• Records provided:
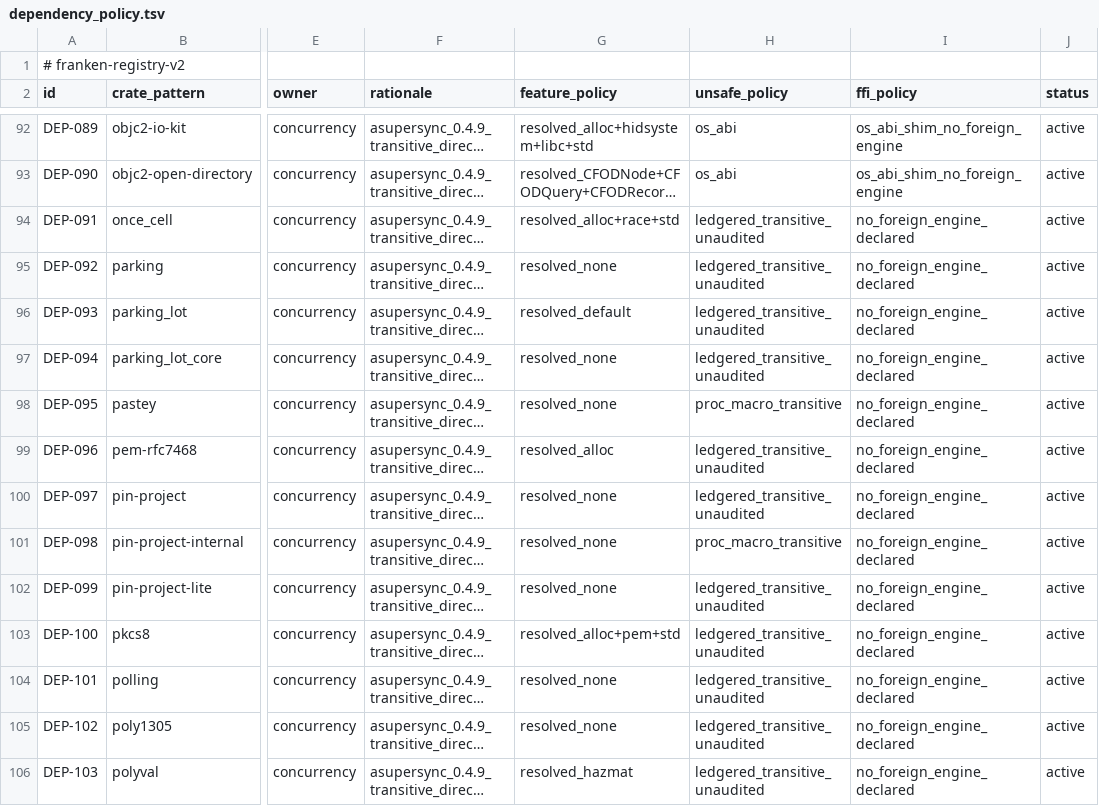
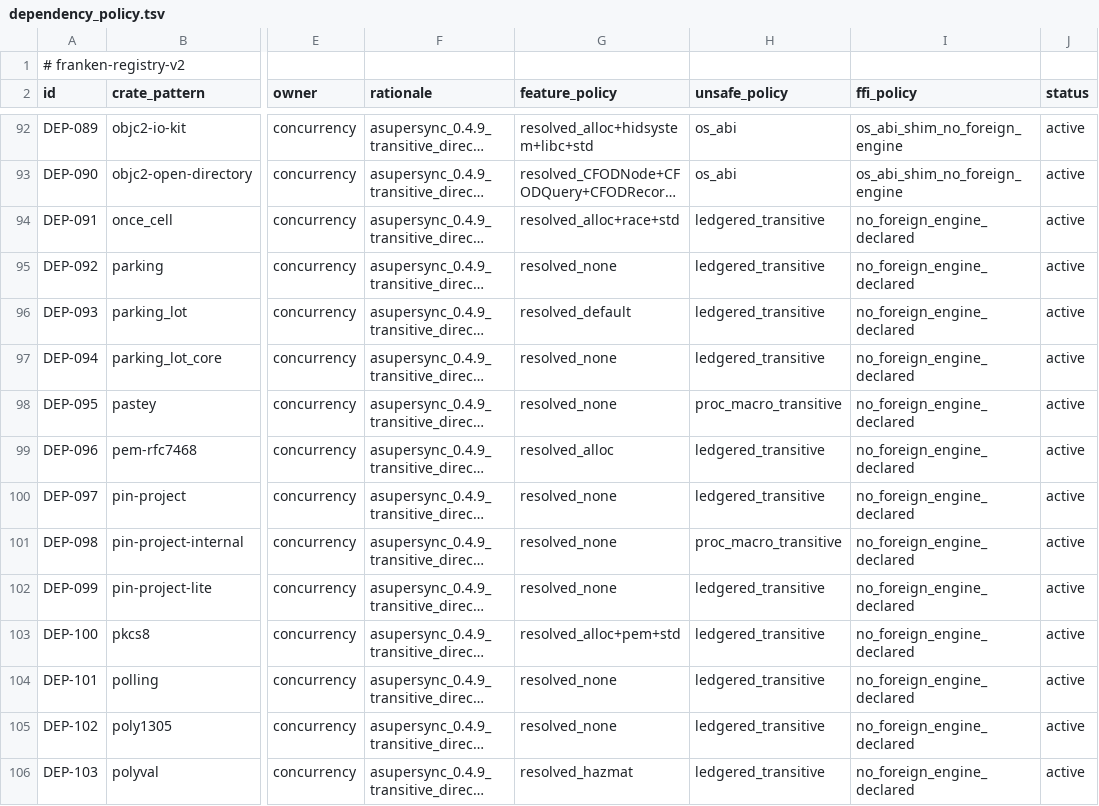
Before and after one commit to Dicklesworthstone/frankengit, a TSV file: registries/dependency_policy.tsv, drawn as a sheet; only a part is shown, gaps mark what is left out; long unchanged cells end in …; the diff covers the shown part only; the diff names each change by its address in the sheet, - before the commit and + after, or states it on an @@ line.

Commit message:
frankengit-1iur: complete unsafe policy migration

```diff
--- a/registries/dependency_policy.tsv
+++ b/registries/dependency_policy.tsv
-H94:H97 (unsafe_policy): ledgered_transitive_unaudited
+H94:H97 (unsafe_policy): ledgered_transitive
-H99:H100 (unsafe_policy): ledgered_transitive_unaudited
+H99:H100 (unsafe_policy): ledgered_transitive
-H102:H106 (unsafe_policy): ledgered_transitive_unaudited
+H102:H106 (unsafe_policy): ledgered_transitive
```
Also changed, not shown: 101 edited cells elsewhere in this file.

• Work to be completed:
Return every record exactly, without the pictures.

• Exercise answer:
Before and after one commit to Dicklesworthstone/frankengit, a TSV file: registries/dependency_policy.tsv, drawn as a sheet; only a part is shown, gaps mark what is left out; long unchanged cells end in …; the diff covers the shown part only; the diff names each change by its address in the sheet, - before the commit and + after, or states it on an @@ line.

Commit message:
frankengit-1iur: complete unsafe policy migration

```diff
--- a/registries/dependency_policy.tsv
+++ b/registries/dependency_policy.tsv
-H94:H97 (unsafe_policy): ledgered_transitive_unaudited
+H94:H97 (unsafe_policy): ledgered_transitive
-H99:H100 (unsafe_policy): ledgered_transitive_unaudited
+H99:H100 (unsafe_policy): ledgered_transitive
-H102:H106 (unsafe_policy): ledgered_transitive_unaudited
+H102:H106 (unsafe_policy): ledgered_transitive
```
Also changed, not shown: 101 edited cells elsewhere in this file.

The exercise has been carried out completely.